» What is expected
Track down every line below that holds "card" and copy it.

» Given data
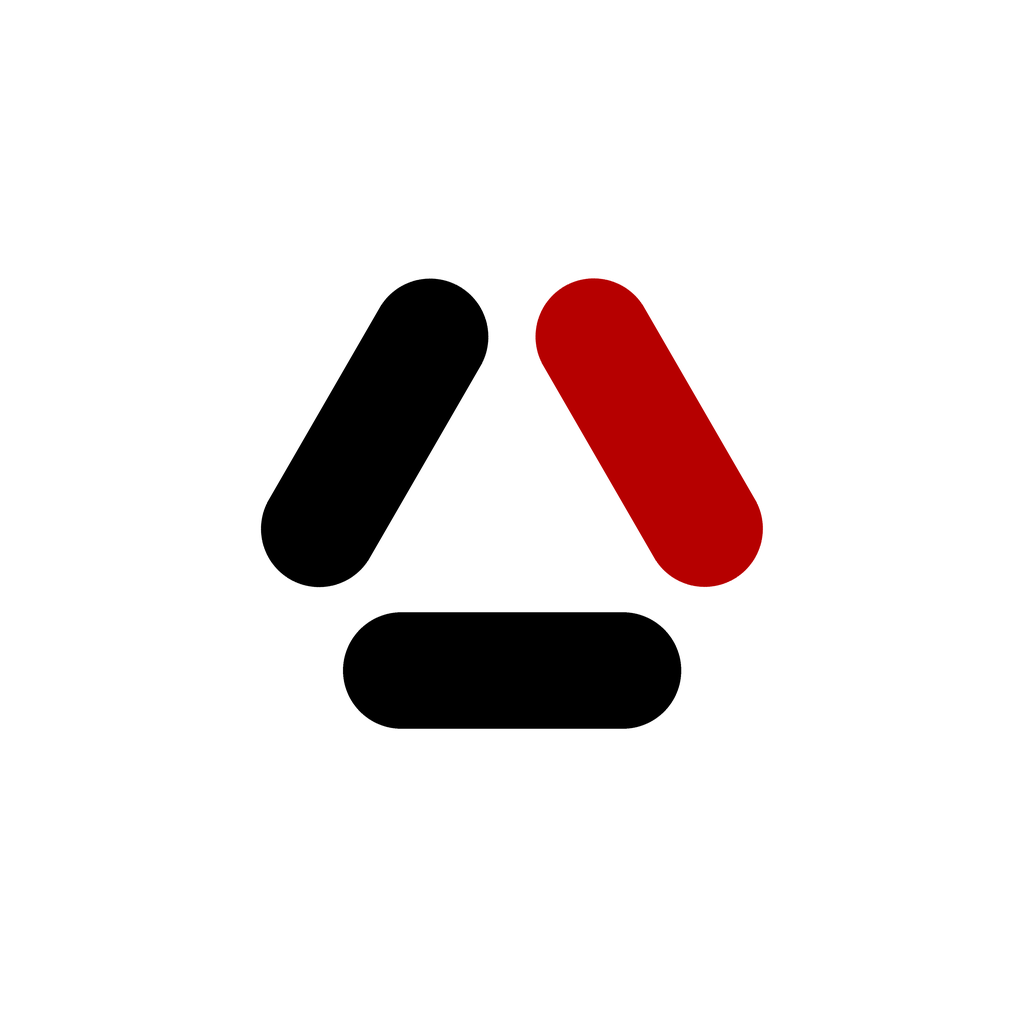
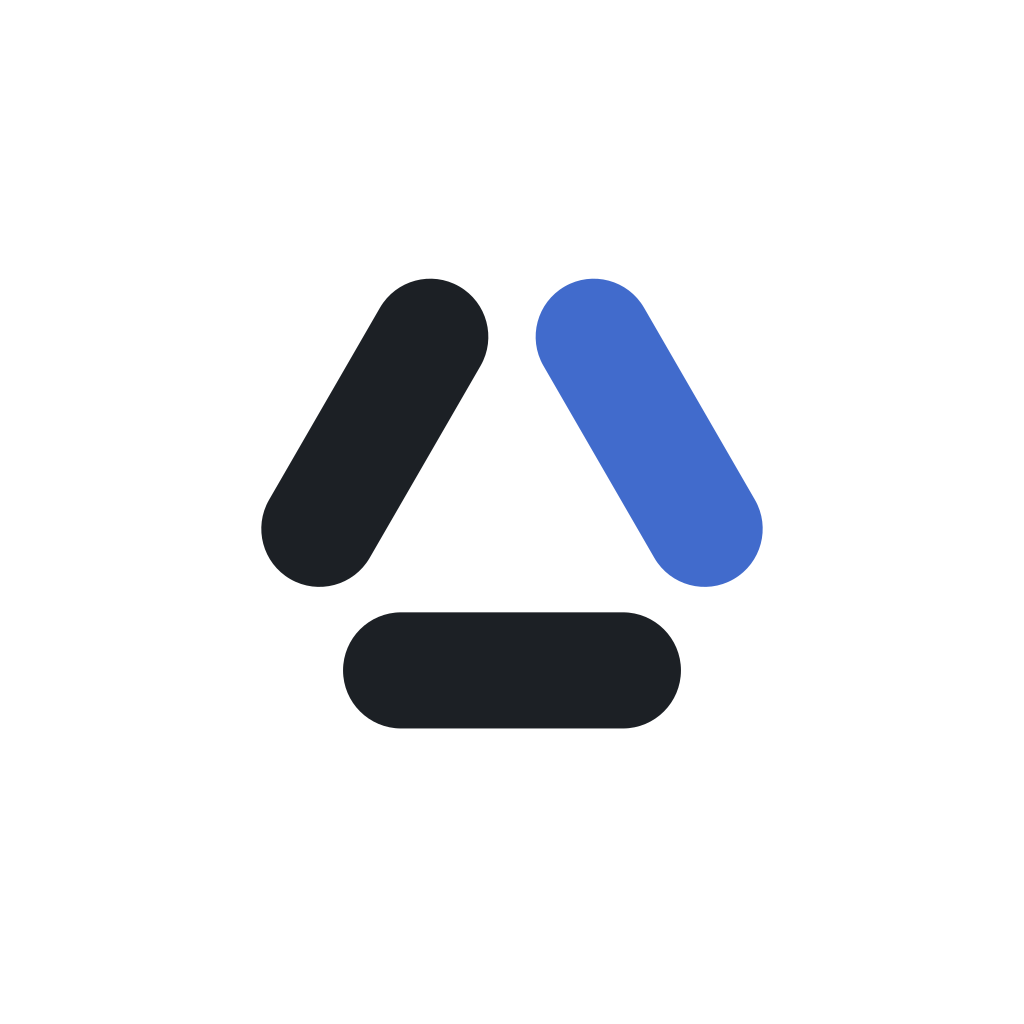
Update branding

Changed region(s): [[0.25, 0.25, 0.75, 0.5938], [0.3125, 0.5938, 0.6875, 0.7188]]

diff --git a/assets/README.md b/assets/README.md
@@ -1,0 +1,83 @@
+# Brand assets
+
+Nothing in this directory is hand-drawn or hand-edited. Every file is the same
+mark, palette and typesetting as <https://bridgingaiandsociety.org>, baked out
+of the website repo so the org profile and the site can't drift apart — which
+is exactly what happened once already, when the site moved off its old crimson
+and these files stayed behind.
+
+**Source of truth** is the website repo
+([`bridgingaiandsociety.github.io`](https://github.com/bridgingaiandsociety/bridgingaiandsociety.github.io)):
+
+- `_sass/_bas-brand.scss` — the accent. Lapis blue, `#416bcc` on light grounds
+  and `#7a98dc` on dark; the ink is `#1c2025`. Two lightnesses because no
+  single hex clears 4.5:1 on both grounds. That partial's header comment
+  carries the full rationale, including the colour-vision numbers.
+- `tools/build-brand-assets.py` — the geometry, and the outlining of the text.
+  Baked text is drawn from vendored Roboto outlines rather than set in a
+  `font-family`, so a file is the same drawing wherever it is opened.
+
+If the accent ever moves again: change it on the site, rerun
+`tools/build-brand-assets.py` there, then redo the copies and the two commands
+below. Don't recolour these files in place.
+
+## Where each file comes from
+
+Straight copies of a website file:
+
+| File here | Website file |
+| --- | --- |
+| `banner.jpg` | `assets/img/banner.jpg` |
+| `og-card.png` | `assets/img/og-card.png` |
+| `logo.png` | `assets/favicon/web-app-icon-512x512.png` |
+| `logo-lockup.svg` | `assets/img/bas-logo.svg` |
+| `logo-lockup-on-dark.svg` | `assets/img/bas-logo-on-dark.svg` |
+| `headshot-christoph.jpg`, `headshot-knut.jpg` | `assets/img/…` (same files) |
+
+Baked from the website's script, for sizes the site itself has no use for —
+run from a checkout of the website repo, with
+`python3 -m pip install -r tools/requirements.txt` and `brew install librsvg`:
+
+```python
+import importlib.util
+spec = importlib.util.spec_from_file_location("bas", "tools/build-brand-assets.py")
+bas = importlib.util.module_from_spec(spec); spec.loader.exec_module(bas)
+
+# avatar.png — the org's GitHub avatar. Full-bleed tile, no corner radius:
+# GitHub applies its own circular mask. The mark sits at the touch-icon scale
+# so that mask can't clip it.
+bas.render(bas.mark_svg(1024, tile="square", scale=0.66), "avatar.png")
+
+# logo.svg — the mark on its rounded tile, vector. The favicon drawing at a
+# size that wants the display cut rather than the small one.
+open("logo.svg", "w").write(bas.mark_svg(512) + "\n")
+
+# rule.svg / rule-on-dark.svg — the accent rule from under the wordmark on the
+# social card (og_svg()); same geometry, one cut per ground.
+for name, accent in (("rule.svg", bas.ACCENT), ("rule-on-dark.svg", bas.DARK_ACCENT)):
+    open(name, "w").write(
+        '<svg xmlns="http://www.w3.org/2000/svg" width="72" height="7" '
+        f'viewBox="0 0 72 7"><rect width="72" height="7" rx="3.5" fill="{accent}"/></svg>\n')
+```
+
+## Two cuts, and why the README uses `<picture>`
+
+A baked file can't follow a palette, so anything whose ink or accent has to
+change with the ground ships twice — `logo-lockup.svg` /
+`logo-lockup-on-dark.svg`, `rule.svg` / `rule-on-dark.svg`. `profile/README.md`
+picks between them with
+
+```html
+<picture>
+  <source media="(prefers-color-scheme: dark)" srcset="…-on-dark.svg">
+  <img src="….svg" alt="…">
+</picture>
+```
+
+so the profile reads correctly in both GitHub themes, the way the site does in
+both skins.
+
+`avatar.png`, `logo.png`, `logo.svg` and `og-card.png` need no dark cut: they
+carry their own opaque light ground, and so read as framed pictures on either
+theme. `banner.jpg` likewise. That ground is deliberate rather than
+transparent — dark ink on a transparent tile vanishes into dark chrome.

diff --git a/profile/README.md b/profile/README.md
@@ -3,12 +3,17 @@
 </p>
 
 <h1 align="center">
-  <img src="https://raw.githubusercontent.com/BridgingAISocietySummerSchools/.github/main/assets/logo.svg" alt="" width="48" align="center">
-  &nbsp;Bridging AI &amp; Society
+  <picture>
+    <source media="(prefers-color-scheme: dark)" srcset="https://raw.githubusercontent.com/BridgingAISocietySummerSchools/.github/main/assets/logo-lockup-on-dark.svg">
+    <img src="https://raw.githubusercontent.com/BridgingAISocietySummerSchools/.github/main/assets/logo-lockup.svg" alt="Bridging AI &amp; Society" width="360">
+  </picture>
 </h1>
 
 <p align="center">
-  <img src="https://raw.githubusercontent.com/BridgingAISocietySummerSchools/.github/main/assets/rule.svg" alt="" width="72" height="7">
+  <picture>
+    <source media="(prefers-color-scheme: dark)" srcset="https://raw.githubusercontent.com/BridgingAISocietySummerSchools/.github/main/assets/rule-on-dark.svg">
+    <img src="https://raw.githubusercontent.com/BridgingAISocietySummerSchools/.github/main/assets/rule.svg" alt="" width="72" height="7">
+  </picture>
 </p>
 
 <p align="center">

» Solution to this exercise
+| `og-card.png` | `assets/img/og-card.png` |
+# social card (og_svg()); same geometry, one cut per ground.
+`avatar.png`, `logo.png`, `logo.svg` and `og-card.png` need no dark cut: they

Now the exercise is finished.